The girl who howled
February 04th, 2021
In Teoni Spathelfer’s debut picture book, Little Wolf (Heritage $19.95) for young readers aged 4 – 8, a girl leaves her beloved Indigenous community when her mother and sister move to Vancouver.
It’s not easy adjusting to the “concrete jungle.” Little Wolf had previously lived close to nature and was used to seeing animals wherever she went. In her new home, she particularly misses fishing with her grandfather and watching for dolphins leaping beside the boat.
At school, Little Wolf has trouble fitting in. Although her class has kids from many different cultures, no one is Heiltsuk like her. The other kids call her names and make her feel unwelcome. Little Wolf’s only defense is to howl like a wolf, which scares her classmates and makes them run away.
Gradually, Little Wolf discovers that there is wildlife in the big city too. An otter swam beside her one day as she walked on the seawall. She enjoys hearing the chickadees chirp in the big park near her house. And her mother helps her stay connected to their culture by signing them up for beading and dance classes.
With illustrations by Natassia Davies, Little Wolf combines traditional and contemporary Indigenous themes and artwork.
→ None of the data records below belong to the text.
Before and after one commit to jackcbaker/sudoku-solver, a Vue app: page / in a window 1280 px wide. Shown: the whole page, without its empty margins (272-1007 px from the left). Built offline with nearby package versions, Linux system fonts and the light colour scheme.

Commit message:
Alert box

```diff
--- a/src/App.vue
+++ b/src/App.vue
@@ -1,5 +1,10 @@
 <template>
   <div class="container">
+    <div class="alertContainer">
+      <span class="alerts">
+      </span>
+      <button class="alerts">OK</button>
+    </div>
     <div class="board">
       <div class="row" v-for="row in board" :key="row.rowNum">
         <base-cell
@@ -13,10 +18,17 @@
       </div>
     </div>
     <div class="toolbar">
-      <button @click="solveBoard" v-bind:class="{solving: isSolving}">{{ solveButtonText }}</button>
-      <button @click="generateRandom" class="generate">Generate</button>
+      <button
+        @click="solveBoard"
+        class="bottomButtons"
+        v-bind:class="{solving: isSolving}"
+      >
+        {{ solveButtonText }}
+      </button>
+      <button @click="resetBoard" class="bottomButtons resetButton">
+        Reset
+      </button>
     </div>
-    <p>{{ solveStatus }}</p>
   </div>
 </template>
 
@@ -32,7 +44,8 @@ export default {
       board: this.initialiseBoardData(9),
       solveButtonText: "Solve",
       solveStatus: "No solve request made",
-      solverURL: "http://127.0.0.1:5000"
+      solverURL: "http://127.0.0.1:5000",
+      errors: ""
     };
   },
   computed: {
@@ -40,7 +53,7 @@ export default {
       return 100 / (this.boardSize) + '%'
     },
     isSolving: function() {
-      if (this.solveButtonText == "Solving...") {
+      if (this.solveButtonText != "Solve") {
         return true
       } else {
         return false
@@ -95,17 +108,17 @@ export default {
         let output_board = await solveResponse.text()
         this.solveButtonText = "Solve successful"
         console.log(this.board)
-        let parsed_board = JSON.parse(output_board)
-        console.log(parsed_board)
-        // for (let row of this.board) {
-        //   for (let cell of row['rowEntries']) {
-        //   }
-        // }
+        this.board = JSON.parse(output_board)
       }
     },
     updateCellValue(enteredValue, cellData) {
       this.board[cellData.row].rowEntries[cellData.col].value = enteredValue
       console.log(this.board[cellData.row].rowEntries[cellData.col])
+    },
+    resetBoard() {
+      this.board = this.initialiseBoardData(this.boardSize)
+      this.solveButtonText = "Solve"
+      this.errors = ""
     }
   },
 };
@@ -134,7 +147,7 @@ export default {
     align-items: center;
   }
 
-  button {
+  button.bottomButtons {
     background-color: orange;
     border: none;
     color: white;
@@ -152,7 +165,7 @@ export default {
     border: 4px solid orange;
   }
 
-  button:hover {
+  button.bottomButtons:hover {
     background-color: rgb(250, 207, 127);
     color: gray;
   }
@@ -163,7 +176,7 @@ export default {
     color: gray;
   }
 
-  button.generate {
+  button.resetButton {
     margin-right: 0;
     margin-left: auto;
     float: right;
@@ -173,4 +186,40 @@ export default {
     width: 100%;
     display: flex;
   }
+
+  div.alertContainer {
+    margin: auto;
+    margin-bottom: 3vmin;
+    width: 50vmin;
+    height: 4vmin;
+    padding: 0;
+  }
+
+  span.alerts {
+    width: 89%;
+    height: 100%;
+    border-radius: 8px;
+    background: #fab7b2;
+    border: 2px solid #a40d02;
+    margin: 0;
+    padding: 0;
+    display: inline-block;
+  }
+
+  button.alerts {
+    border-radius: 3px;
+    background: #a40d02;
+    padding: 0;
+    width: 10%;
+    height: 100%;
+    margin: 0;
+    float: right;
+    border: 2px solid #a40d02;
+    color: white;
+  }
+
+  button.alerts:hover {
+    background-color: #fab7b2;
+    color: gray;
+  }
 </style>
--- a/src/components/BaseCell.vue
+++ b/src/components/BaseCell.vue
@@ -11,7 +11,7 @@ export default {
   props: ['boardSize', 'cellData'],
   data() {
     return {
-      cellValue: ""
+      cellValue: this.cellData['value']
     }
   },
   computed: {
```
Teoni Spathelfer is a hereditary member of the Heiltsuk Nation. Since childhood she has loved immersing herself in her own culture and learning about other cultures around the world. Spathelfer has worked as a publicist, radio journalist, host and producer; and an arts and music writer. Her documentary Teoni’s Dream, informed by her mother’s residential school experience, was aired nationwide on CBC Radio. She divides her time between Ontario and B.C.
Natassia Davies is a Victoria-based artist and graphic designer, and is of Coast Salish ancestry from WSANEC territory. She has collaborated on multiple large-scale Indigenous murals that can be found throughout Sooke and Victoria’s harbour.